“The ‘enhanced’ color images make land features more visible,” said Sasha Marshak, DSCOVR deputy project scientist at NASA’s Goddard Space Flight Center in Greenbelt, Maryland. “This is achieved by enhancing low intensity pixel values. The effect of atmospheric haze caused by air molecular scattering and attenuation of solar light by ozone has been also removed.”
Read more from NASA here: NASA Makes an EPIC Update to Website for Daily Earth Pics
It’s over halfway through 2015 and perhaps it’s high time for an all-new, updated, knock-your-socks-off “blue marble” photo of our beautiful planet Earth. And so earlier this week NASA delivered just that, courtesy of the high-definition EPIC camera (yes, that’s a real acronym) aboard the DSCOVR spacecraft positioned nearly a million miles away toward the Sun. The image above was captured on July 6, 2015, using the camera’s visible-light channels… it’s how Earth would appear to our eyes were we there (with the help of a telephoto lens, that is.)

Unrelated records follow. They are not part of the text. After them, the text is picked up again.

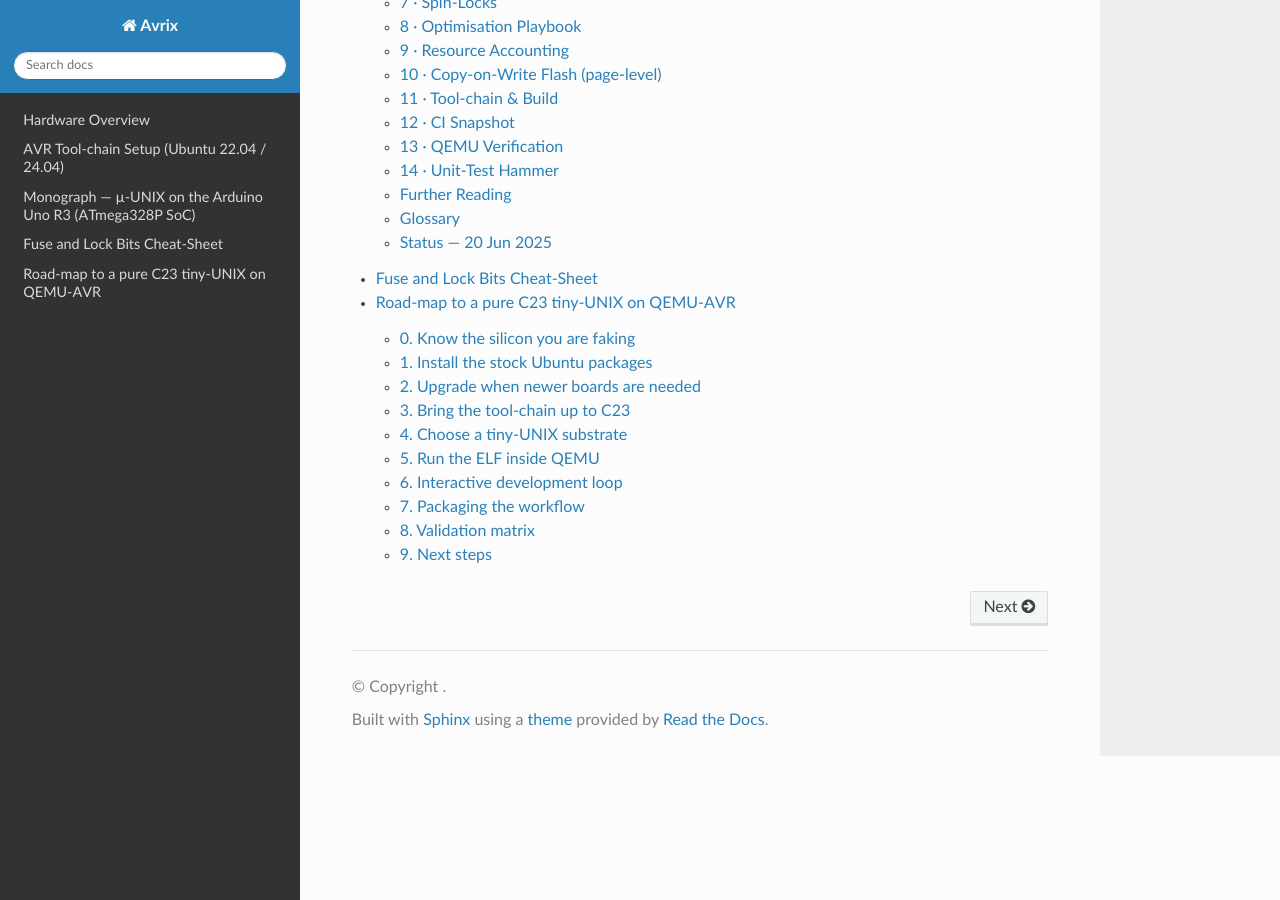
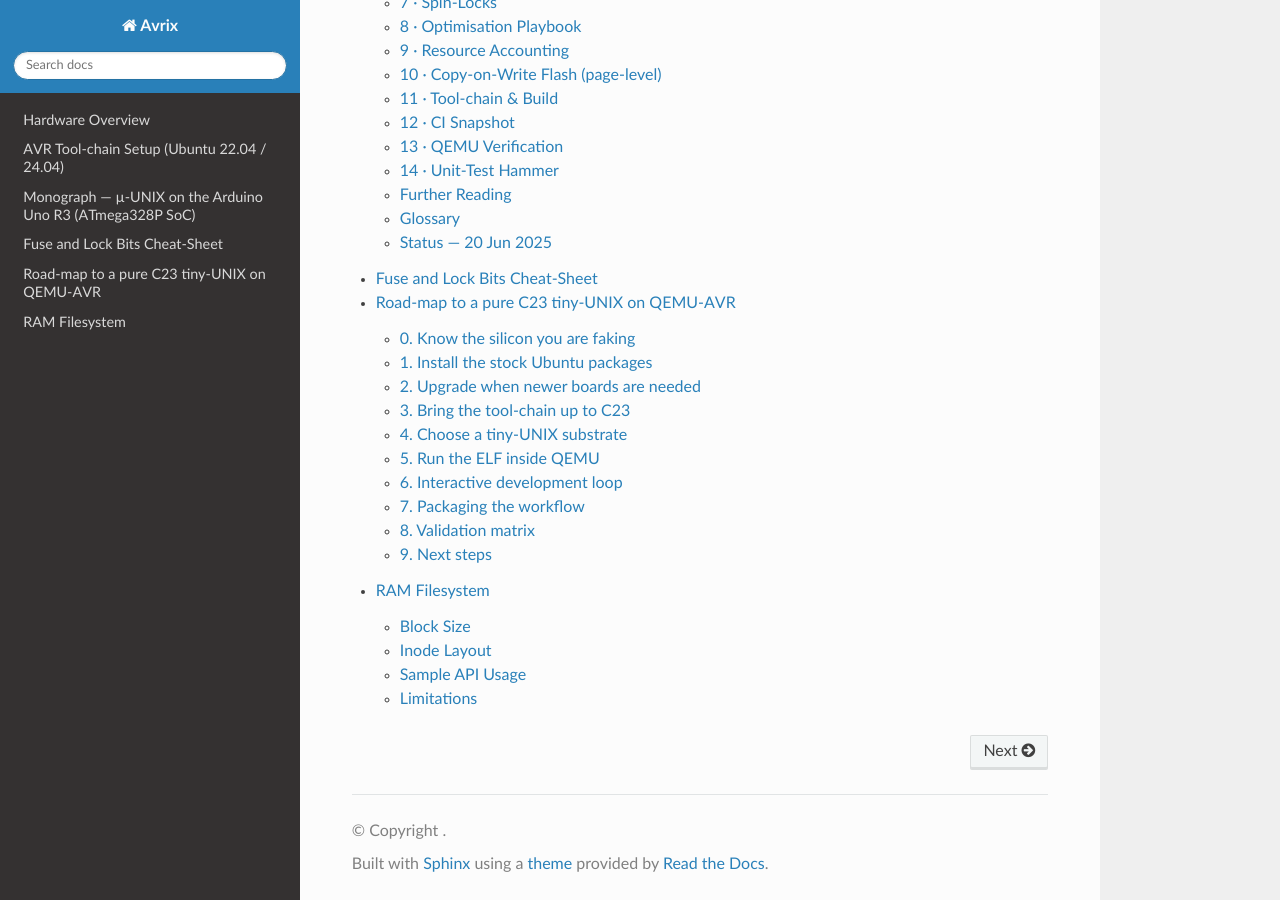
Before and after one commit to Oichkatzelesfrettschen/Avrix, a Sphinx documentation site: the page built from docs/source/index.rst, in a window 1280 px wide and 900 px high, scrolled down 882 px. Built offline with Sphinx 7.4.7 and the Read the Docs theme 3.1.0, drawn with Linux system fonts in a browser that asks for light colours; some of the changed lines change nothing that is shown.

Commit message:
docs: document RAM filesystem

```diff
--- /dev/null
+++ b/docs/source/filesystem.rst
@@ -0,0 +1,56 @@
+RAM Filesystem
+==============
+
+This section summarises the temporary filesystem used by the \ :ref:`nanokernel <monograph>`\ .
+The implementation mirrors UNIX V7 but stores the entire data structure in
+SRAM for simplicity.
+
+Block Size
+----------
+
+``FS_BLOCK_SIZE`` defines the block granularity at :c:macro:`32` bytes. Only
+``FS_NUM_BLOCKS`` blocks exist, yielding a 512 byte disk image suitable for
+resource-constrained demonstrations.
+
+Inode Layout
+------------
+
+Each file or directory is represented by a :c:type:`dinode_t` structure
+exposed in :file:`include/fs.h`:
+
+.. code-block:: c
+
+   typedef struct {
+       uint8_t  type;   /* 0 = free, 1 = file, 2 = directory */
+       uint8_t  nlink;  /* reference count                 */
+       uint16_t size;   /* file size in bytes               */
+       uint16_t addrs[4]; /* direct block addresses          */
+   } dinode_t;
+
+A fixed array of ``FS_NUM_INODES`` inodes is allocated at startup. Inode ``0``
+is reserved for the root directory.
+
+Sample API Usage
+----------------
+
+The convenience wrapper :file:`examples/fs_demo.c` shows typical usage. A
+condensed snippet is reproduced below:
+
+.. code-block:: c
+
+   fs_init();
+   fs_create("greeting.txt", 1);      /* regular file */
+   file_t f;
+   fs_open("greeting.txt", &f);
+   fs_write(&f, "hello", 5);
+
+   f.off = 0;
+   char buf[6];
+   int n = fs_read(&f, buf, sizeof buf - 1);
+   buf[n] = '\0';
+
+Limitations
+-----------
+
+* Entirely RAM-backed; contents vanish on reset.
+* Flat directory only—no support for subdirectories or indirect blocks.
--- a/docs/source/index.rst
+++ b/docs/source/index.rst
@@ -22,3 +22,4 @@ from the build directory to generate HTML output.  These targets may fail if
    monograph
    fuses
    roadmap-qemu-avr
+   filesystem
```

And it really is a “blue marble” image, of the kind previously only captured by departing (or approaching) planetary exploration spacecraft or from inside Moon-bound Apollo capsules (see below)… you simply can’t get a shot like this from low-Earth orbit!
“This is the first true blue marble photo since 1972.”
– John Grunsfeld, NASA, July 24, 2015
In daylight our big blue marble is all land, oceans and clouds. But the night is electric.
This image of North and South America at night is a composite assembled from data acquired by the Suomi NPP satellite in April and October 2012. The new data was mapped over existing Blue Marble imagery of Earth to provide a realistic view of the planet.
The nighttime view was made possible by the new satellite’s “day-night band” of the Visible Infrared Imaging Radiometer Suite. VIIRS detects light in a range of wavelengths from green to near-infrared and uses filtering techniques to observe dim signals such as city lights, gas flares, auroras, wildfires, and reflected moonlight. In this case, auroras, fires, and other stray light have been removed to emphasize the city lights.
Although the view looking down from space is of a sparkling show, the downside of course is light pollution over major metropolitan areas which impede the view of the night sky from the ground. (Find out more at the International Dark Sky Association site.)
Read more (and watch a video of these nighttime images of Earth) below:
If you haven’t seen this before, you’re probably not alone. It’s a video made from a series of several hundred images acquired by NASA’s MESSENGER spacecraft as it swung past Earth, departing forever on its journey to Mercury on August 2, 2005 — just a day shy of one year after its launch. Many blogs that are around today didn’t exist then (including Lights in the Dark!) and so there’s probably lots of people who haven’t had a chance to watch this.
I suggest you check it out. It’s very cool.
It’s the 2012 version of the “Blue Marble“! Here’s an amazing new high-definition portrait of our planet, made by NASA’s Suomi NPP satellite launched back on October 28. This is a composite image created from multiple scans taken with the satellite’s Visible/Infrared Imager Radiometer Suite (VIIRS).
Suomi NPP is the first satellite designed to collect critical data to improve short-term weather forecasts and increase understanding of long-term climate change. It orbits Earth about 14 times each day and observes nearly the entire surface.
Credit: NASA/NOAA/GSFC/Suomi NPP/VIIRS/Norman Kuring